Release Date: August 27, 2020
Director: Seth Porges, Chris Charles Scott III
Production Company: Pinball Party Productions | Strategery Films | Warner Max
As a kid growing up in Connecticut, ads for Action Park were constantly on the tv and radio, but my requests to go there were denied. My mother was not fond of driving to New Jersey nor did our family budget have much room for visits to theme parks. It was only until years later that I learned that I may have dodged a bullet since Action Park had such a reputation for guests getting injured and sometimes killed. In fact, back in the 80s, I remember New Jersey’s other theme park Great Adventure having the reputation for danger since several teens were killed in a fire and one person fell off a roller coaster.
Class Action Park features interviews with former employees and guests of Action Park mixed with archival news footage and old home movies. The general theme of the movie is “can you believe how dangerous this place was” and the strange nostalgic feeling of having survived it. The jokey tone of some of the commentators is placed at odds with survivors of people who died at Action Park, with the ending of the film actually featuring the most uncomfortable contrast of narration and film.

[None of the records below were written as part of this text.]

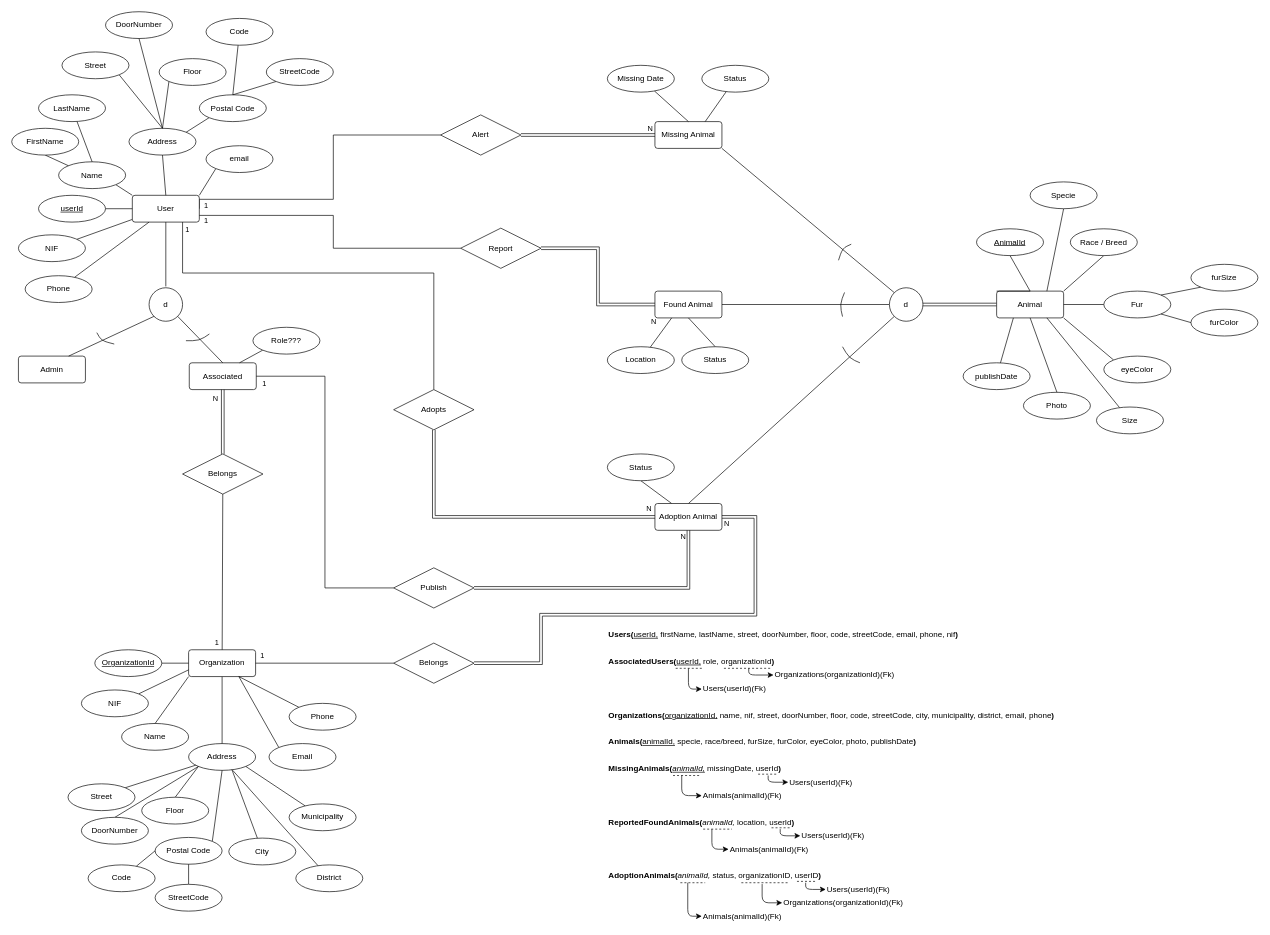
This is Docs/DER.drawio from Projecto-Final-de-Curso-TeSP-PSI/pet-adoption, a draw.io file, before an edit. Source tidied: cells renumbered, new cells numbered last; positions are measured from the earlier drawing's top-left corner, leaving out a move shared by most shapes. Both pictures are drawn from the tidied source at 67%, with x=0, y=0 at pixel (11, 11).
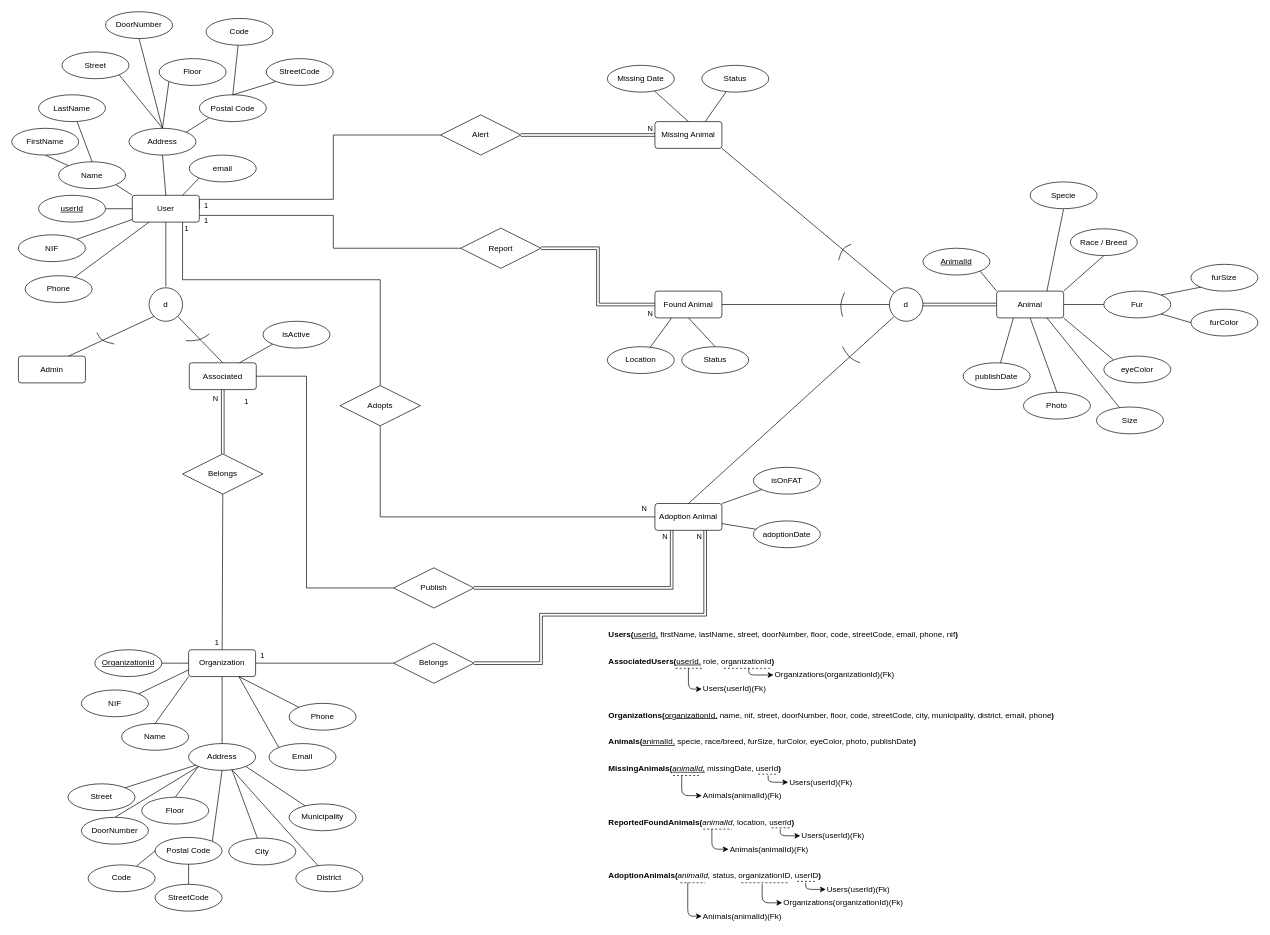
The same diagram, later.

The change refers to these unchanged cells:
```xml
<mxCell id="3" value="Associated" style="rounded=1;arcSize=10;whiteSpace=wrap;html=1;align=center;" parent="1" vertex="1">
  <mxGeometry x="265" y="524" width="100" height="40" as="geometry" />
</mxCell>
<mxCell id="17" value="Adoption Animal" style="rounded=1;arcSize=10;whiteSpace=wrap;html=1;align=center;" parent="1" vertex="1">
  <mxGeometry x="960" y="734" width="100" height="40" as="geometry" />
</mxCell>
<mxCell id="63" value="Animal" style="rounded=1;arcSize=10;whiteSpace=wrap;html=1;align=center;" parent="1" vertex="1">
  <mxGeometry x="1470" y="417" width="100" height="40" as="geometry" />
</mxCell>
<mxCell id="85" value="Publish" style="shape=rhombus;perimeter=rhombusPerimeter;whiteSpace=wrap;html=1;align=center;" parent="1" vertex="1">
  <mxGeometry x="570" y="830" width="120" height="60" as="geometry" />
</mxCell>
<mxCell id="90" value="User" style="rounded=1;arcSize=10;whiteSpace=wrap;html=1;align=center;" parent="1" vertex="1">
  <mxGeometry x="180" y="274" width="100" height="40" as="geometry" />
</mxCell>
<mxCell id="125" style="edgeStyle=orthogonalEdgeStyle;rounded=0;jettySize=auto;html=1;entryX=0;entryY=0.5;entryDx=0;entryDy=0;endArrow=none;endFill=0;shape=link;exitX=1;exitY=0.5;exitDx=0;exitDy=0;" parent="1" edge="1" source="187" target="19">
  <mxGeometry relative="1" as="geometry" />
</mxCell>
<mxCell id="182" value="Belongs" style="shape=rhombus;perimeter=rhombusPerimeter;whiteSpace=wrap;html=1;align=center;" parent="1" vertex="1">
  <mxGeometry x="570" y="942.3" width="120" height="60" as="geometry" />
</mxCell>
```

Change to the diagram source:
```diff
@@
-    <mxCell id="16" style="rounded=0;jettySize=auto;html=1;exitX=0.25;exitY=0;exitDx=0;exitDy=0;entryX=0.5;entryY=1;entryDx=0;entryDy=0;endArrow=none;endFill=0;strokeWidth=1;" parent="1" edge="1" source="17" target="172">
-      <mxGeometry relative="1" as="geometry" />
-    </mxCell>
@@
-    <mxCell id="66" style="edgeStyle=none;rounded=0;jettySize=auto;html=1;exitX=0.5;exitY=1;exitDx=0;exitDy=0;entryX=0.5;entryY=0;entryDx=0;entryDy=0;endArrow=none;endFill=0;" parent="1" edge="1" source="67" target="63">
+    <mxCell id="66" style="edgeStyle=none;rounded=0;jettySize=auto;html=1;exitX=1;exitY=1;exitDx=0;exitDy=0;endArrow=none;endFill=0;entryX=0;entryY=0;entryDx=0;entryDy=0;" parent="1" edge="1" source="67" target="63">
       <mxGeometry x="1620" y="474" as="geometry" />
     </mxCell>
     <mxCell id="67" value="AnimalId" style="ellipse;whiteSpace=wrap;html=1;align=center;fontStyle=4;" parent="1" vertex="1">
-      <mxGeometry x="1440" y="324" width="100" height="40" as="geometry" />
+      <mxGeometry x="1360" y="353" width="100" height="40" as="geometry" />
     </mxCell>
@@
-    <mxCell id="82" style="edgeStyle=none;rounded=0;orthogonalLoop=1;jettySize=auto;html=1;exitX=0;exitY=0;exitDx=0;exitDy=0;entryX=0.5;entryY=0;entryDx=0;entryDy=0;endArrow=none;endFill=0;" parent="1" edge="1" source="63" target="63">
-      <mxGeometry relative="1" as="geometry" />
-    </mxCell>
-    <mxCell id="83" style="edgeStyle=orthogonalEdgeStyle;rounded=0;jettySize=auto;html=1;exitX=1;exitY=0.5;exitDx=0;exitDy=0;entryX=0.5;entryY=1;entryDx=0;entryDy=0;endArrow=none;endFill=0;shape=link;" parent="1" edge="1" source="85" target="17">
-      <mxGeometry relative="1" as="geometry" />
+    <mxCell id="83" style="edgeStyle=orthogonalEdgeStyle;rounded=0;jettySize=auto;html=1;exitX=1;exitY=0.5;exitDx=0;exitDy=0;endArrow=none;endFill=0;shape=link;entryX=0.25;entryY=1;entryDx=0;entryDy=0;" parent="1" edge="1" source="85" target="17">
+      <mxGeometry relative="1" as="geometry">
+        <Array as="points">
+          <mxPoint x="985" y="860" />
+        </Array>
+      </mxGeometry>
     </mxCell>
     <mxCell id="84" value="N" style="edgeLabel;html=1;align=center;verticalAlign=middle;" parent="83" vertex="1">
       <mxGeometry x="0.3" y="-1" relative="1" as="geometry">
-        <mxPoint x="47.1" y="-79" as="offset" />
+        <mxPoint x="36.1" y="-79" as="offset" />
       </mxGeometry>
     </mxCell>
@@
     <mxCell id="88" style="rounded=0;jettySize=auto;html=1;entryX=0.5;entryY=0;entryDx=0;entryDy=0;endArrow=none;endFill=0;edgeStyle=orthogonalEdgeStyle;exitX=0.75;exitY=1;exitDx=0;exitDy=0;" parent="1" edge="1" source="90" target="135">
       <mxGeometry relative="1" as="geometry">
         <Array as="points">
-          <mxPoint x="255" y="390" />
-          <mxPoint x="630" y="390" />
+          <mxPoint x="255" y="400" />
+          <mxPoint x="550" y="400" />
         </Array>
       </mxGeometry>
     </mxCell>
     <mxCell id="89" value="1" style="edgeLabel;html=1;align=center;verticalAlign=middle;" parent="88" vertex="1">
       <mxGeometry x="-0.76" y="3" relative="1" as="geometry">
-        <mxPoint x="3" y="-64.1" as="offset" />
+        <mxPoint x="2" y="-55.1" as="offset" />
       </mxGeometry>
     </mxCell>
@@
-    <mxCell id="117" style="edgeStyle=none;rounded=0;jettySize=auto;html=1;exitX=0;exitY=1;exitDx=0;exitDy=0;entryX=1;entryY=0;entryDx=0;entryDy=0;endArrow=none;endFill=0;" parent="1" edge="1" source="118" target="90">
+    <mxCell id="117" style="edgeStyle=none;rounded=0;jettySize=auto;html=1;exitX=0;exitY=1;exitDx=0;exitDy=0;entryX=0.75;entryY=0;entryDx=0;entryDy=0;endArrow=none;endFill=0;" parent="1" edge="1" source="118" target="90">
       <mxGeometry x="280" y="220" as="geometry" />
     </mxCell>
     <mxCell id="118" value="email" style="ellipse;whiteSpace=wrap;html=1;align=center;" parent="1" vertex="1">
-      <mxGeometry x="290" y="200" width="100" height="40" as="geometry" />
+      <mxGeometry x="265" y="214" width="100" height="40" as="geometry" />
     </mxCell>
@@
     <mxCell id="126" value="N" style="edgeLabel;html=1;align=center;verticalAlign=middle;" parent="125" vertex="1">
       <mxGeometry x="0.75" relative="1" as="geometry">
-        <mxPoint x="29" y="25" as="offset" />
+        <mxPoint x="24" y="13" as="offset" />
       </mxGeometry>
     </mxCell>
@@
     <mxCell id="131" style="edgeStyle=orthogonalEdgeStyle;rounded=0;jettySize=auto;html=1;exitX=1;exitY=0.5;exitDx=0;exitDy=0;entryX=0;entryY=0.5;entryDx=0;entryDy=0;endArrow=none;endFill=0;" parent="1" edge="1" source="3" target="85">
-      <mxGeometry relative="1" as="geometry" />
+      <mxGeometry relative="1" as="geometry">
+        <Array as="points">
+          <mxPoint x="440" y="544" />
+          <mxPoint x="440" y="860" />
+        </Array>
+      </mxGeometry>
     </mxCell>
@@
-    <mxCell id="133" style="edgeStyle=orthogonalEdgeStyle;rounded=0;jettySize=auto;html=1;exitX=0.5;exitY=1;exitDx=0;exitDy=0;entryX=0;entryY=0.5;entryDx=0;entryDy=0;endArrow=none;endFill=0;shape=link;" parent="1" edge="1" source="135" target="17">
+    <mxCell id="133" style="edgeStyle=orthogonalEdgeStyle;rounded=0;jettySize=auto;html=1;exitX=0.5;exitY=1;exitDx=0;exitDy=0;entryX=0;entryY=0.5;entryDx=0;entryDy=0;endArrow=none;endFill=0;" parent="1" edge="1" source="135" target="17">
       <mxGeometry relative="1" as="geometry" />
     </mxCell>
@@
     <mxCell id="135" value="Adopts" style="shape=rhombus;perimeter=rhombusPerimeter;whiteSpace=wrap;html=1;align=center;" parent="1" vertex="1">
-      <mxGeometry x="570" y="564" width="120" height="60" as="geometry" />
+      <mxGeometry x="490" y="558" width="120" height="60" as="geometry" />
     </mxCell>
-    <mxCell id="136" style="rounded=0;jettySize=auto;html=1;exitX=0;exitY=1;exitDx=0;exitDy=0;entryX=0.75;entryY=0;entryDx=0;entryDy=0;endArrow=none;endFill=0;" parent="1" edge="1" source="137" target="3">
-      <mxGeometry relative="1" as="geometry" />
-    </mxCell>
-    <mxCell id="137" value="Role???" style="ellipse;whiteSpace=wrap;html=1;align=center;" parent="1" vertex="1">
-      <mxGeometry x="360" y="471" width="100" height="40" as="geometry" />
-    </mxCell>
@@
-    <mxCell id="172" value="Status" style="ellipse;whiteSpace=wrap;html=1;align=center;" parent="1" vertex="1">
-      <mxGeometry x="889" y="660" width="100" height="40" as="geometry" />
-    </mxCell>
@@
-    <mxCell id="180" style="edgeStyle=orthogonalEdgeStyle;rounded=0;jettySize=auto;html=1;entryX=1;entryY=0.5;entryDx=0;entryDy=0;endArrow=none;endFill=0;exitX=1;exitY=0.5;exitDx=0;exitDy=0;shape=link;" parent="1" edge="1" source="182" target="17">
+    <mxCell id="180" style="edgeStyle=orthogonalEdgeStyle;rounded=0;jettySize=auto;html=1;endArrow=none;endFill=0;exitX=1;exitY=0.5;exitDx=0;exitDy=0;shape=link;entryX=0.75;entryY=1;entryDx=0;entryDy=0;" parent="1" edge="1" source="182" target="17">
       <mxGeometry relative="1" as="geometry">
         <Array as="points">
           <mxPoint x="790" y="972" />
           <mxPoint x="790" y="900" />
-          <mxPoint x="1110" y="900" />
-          <mxPoint x="1110" y="754" />
+          <mxPoint x="1035" y="900" />
         </Array>
       </mxGeometry>
     </mxCell>
     <mxCell id="181" value="N" style="edgeLabel;html=1;align=center;verticalAlign=middle;" parent="180" vertex="1">
       <mxGeometry x="0.88" y="2" relative="1" as="geometry">
-        <mxPoint x="-34.4" y="7.9" as="offset" />
+        <mxPoint x="-8" y="-22.8" as="offset" />
       </mxGeometry>
     </mxCell>
@@
+    <mxCell id="192" style="edgeStyle=none;rounded=0;jettySize=auto;html=1;exitX=0;exitY=1;exitDx=0;exitDy=0;entryX=0.75;entryY=0;entryDx=0;entryDy=0;endArrow=none;endFill=0;" parent="1" edge="1" source="193" target="3">
+      <mxGeometry relative="1" as="geometry" />
+    </mxCell>
+    <mxCell id="193" value="isActive" style="ellipse;whiteSpace=wrap;html=1;align=center;" parent="1" vertex="1">
+      <mxGeometry x="375" y="462" width="100" height="40" as="geometry" />
+    </mxCell>
+    <mxCell id="194" style="edgeStyle=none;rounded=0;jettySize=auto;html=1;entryX=1;entryY=0;entryDx=0;entryDy=0;endArrow=none;endFill=0;" parent="1" edge="1" source="195" target="17">
+      <mxGeometry relative="1" as="geometry" />
+    </mxCell>
+    <mxCell id="195" value="isOnFAT" style="ellipse;whiteSpace=wrap;html=1;align=center;" parent="1" vertex="1">
+      <mxGeometry x="1107" y="680" width="100" height="40" as="geometry" />
+    </mxCell>
+    <mxCell id="196" style="edgeStyle=none;rounded=0;jettySize=auto;html=1;entryX=1;entryY=0.75;entryDx=0;entryDy=0;endArrow=none;endFill=0;" parent="1" edge="1" source="197" target="17">
+      <mxGeometry relative="1" as="geometry" />
+    </mxCell>
+    <mxCell id="197" value="adoptionDate" style="ellipse;whiteSpace=wrap;html=1;align=center;" parent="1" vertex="1">
+      <mxGeometry x="1107" y="760" width="100" height="40" as="geometry" />
+    </mxCell>
```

The villain of the piece is Gene Mulvihill, a shady investor in penny stocks who opened Action Park as a summer activity at his ski resort in 1978. Action Park was a pioneer of the modern waterpark, so a lot of the rides were experimental to begin with, but Mulvihill refused to hire professional ride engineers and often redrew the plans himself to make them more extreme. If the rides weren’t dangerous enough, the park was run almost entirely by teenagers with underage drinking and drug use common among the staff. Mulvihill’s libertarian emphasis on freedom and profits with his callous disregard of people injured and killed at the park becomes emblematic of the USA in the Reagan Era.
I found this movie to be interesting in how it showed how the most unbelievable aspects of Action Park came to be and persisted. But I also don’t think it is a very well-made documentary. For one thing, it could’ve used a wider of variety of commentators as the handful involved said mostly the same things. Also, the frequent reuse of b-roll footage throughout the movie feels lazy and unprofessional. Still it’s an interesting movie to watch if you’re curious about how an experiment in pure libertarianism in Greater New York City went horribly wrong and why regulations may be good, actually.